Picture of smart phone in human hand

World leading smartphone and mobile technology research at Strathclyde...

The Strathprints institutional repository is a digital archive of University of Strathclyde's Open Access research outputs. Strathprints provides access to thousands of Open Access research papers by University of Strathclyde researchers, including by Strathclyde researchers from the Department of Computer & Information Sciences involved in researching exciting new applications for mobile and smartphone technology. But the transformative application of mobile technologies is also the focus of research within disciplines as diverse as Electronic & Electrical Engineering, Marketing, Human Resource Management and Biomedical Enginering, among others.

Explore Strathclyde's Open Access research on smartphone technology now...

Utility of dynamic testosterone profiling for assessing human hepatic culture systems for 3D tissue engineering/pharma applications

Nelson, L. N. and Grant, H. G. and Henderson, C. H. and Navarro, M. N. and Plevris, J. P. and Treskes, P. T. (2013) Utility of dynamic testosterone profiling for assessing human hepatic culture systems for 3D tissue engineering/pharma applications. International Journal of Artificial Organs, 36 (8). p. 586. ISSN 0391-3988

Full text not available in this repository. Request a copy from the Strathclyde author

Abstract

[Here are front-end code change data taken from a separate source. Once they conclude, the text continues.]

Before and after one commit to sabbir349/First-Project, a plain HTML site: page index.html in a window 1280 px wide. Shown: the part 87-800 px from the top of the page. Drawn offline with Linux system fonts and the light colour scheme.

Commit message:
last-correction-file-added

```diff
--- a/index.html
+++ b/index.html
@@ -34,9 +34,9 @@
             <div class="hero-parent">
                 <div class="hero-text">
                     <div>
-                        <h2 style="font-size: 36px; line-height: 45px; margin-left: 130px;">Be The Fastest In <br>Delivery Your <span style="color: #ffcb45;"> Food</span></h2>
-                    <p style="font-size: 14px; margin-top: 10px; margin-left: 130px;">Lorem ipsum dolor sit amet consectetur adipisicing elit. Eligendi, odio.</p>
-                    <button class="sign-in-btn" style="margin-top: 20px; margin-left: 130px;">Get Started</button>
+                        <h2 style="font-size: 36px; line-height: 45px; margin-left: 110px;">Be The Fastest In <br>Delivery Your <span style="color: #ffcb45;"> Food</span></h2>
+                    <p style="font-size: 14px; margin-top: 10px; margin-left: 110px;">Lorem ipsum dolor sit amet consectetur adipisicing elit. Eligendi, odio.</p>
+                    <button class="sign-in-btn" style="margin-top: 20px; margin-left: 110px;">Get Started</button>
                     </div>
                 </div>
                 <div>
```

Objectives: The generation of an in vitro 3D organotypic human hepatic model as a surrogate for primary tissue and a platform for drug testing requires various configurations and dimensions of culture to be tested in regard to their biotransformation capabilities. We tested a non-invasive assay for dynamic functional profiling of CYP3A4 activity as a potential tool for the functional assessment of culture formats.Methods & Materials: Human hepatic cell lines [C3A or HepaRG] grown on uncoated or collagen-coated 6-well plates were induced for 24 h with rifampicinand subsequently exposed to 50 μM testosterone for 2 h, before samples were taken and measured via HPLC. Results: HepaRG cells displayed a significantly higher relative turnover of testosterone metabolites (56.47±7.60%, p<0.0001) than both C3A culture formats (Collagen-coated: 1.95±0.19%, uncoated: 2.11±0.45%). Interestingly, the test also indicated more intact metabolic pathways in HepaRGs as shown by the relative abundance of various metabolites, whereas C3A samples only contained androstenedione or in the case of C3As grown on collagen-coated dishes, low additional amounts of 16α-hydroxytestosterone (11.73 vs. 88.27±7.42%). Conclusions: The dynamic testosterone profiling assay gives insight into the relative CYP3A4 specific metabolic activity of hepatic cell lines in vitro. As such,the assay is an attractive tool for the non-invasive assessment of metabolic activity of engineered tissue constructs and the influence of extracellular matrix composition on functionality in comparison to primary tissue and is currently being applied to CYP1A2-specific metabolism.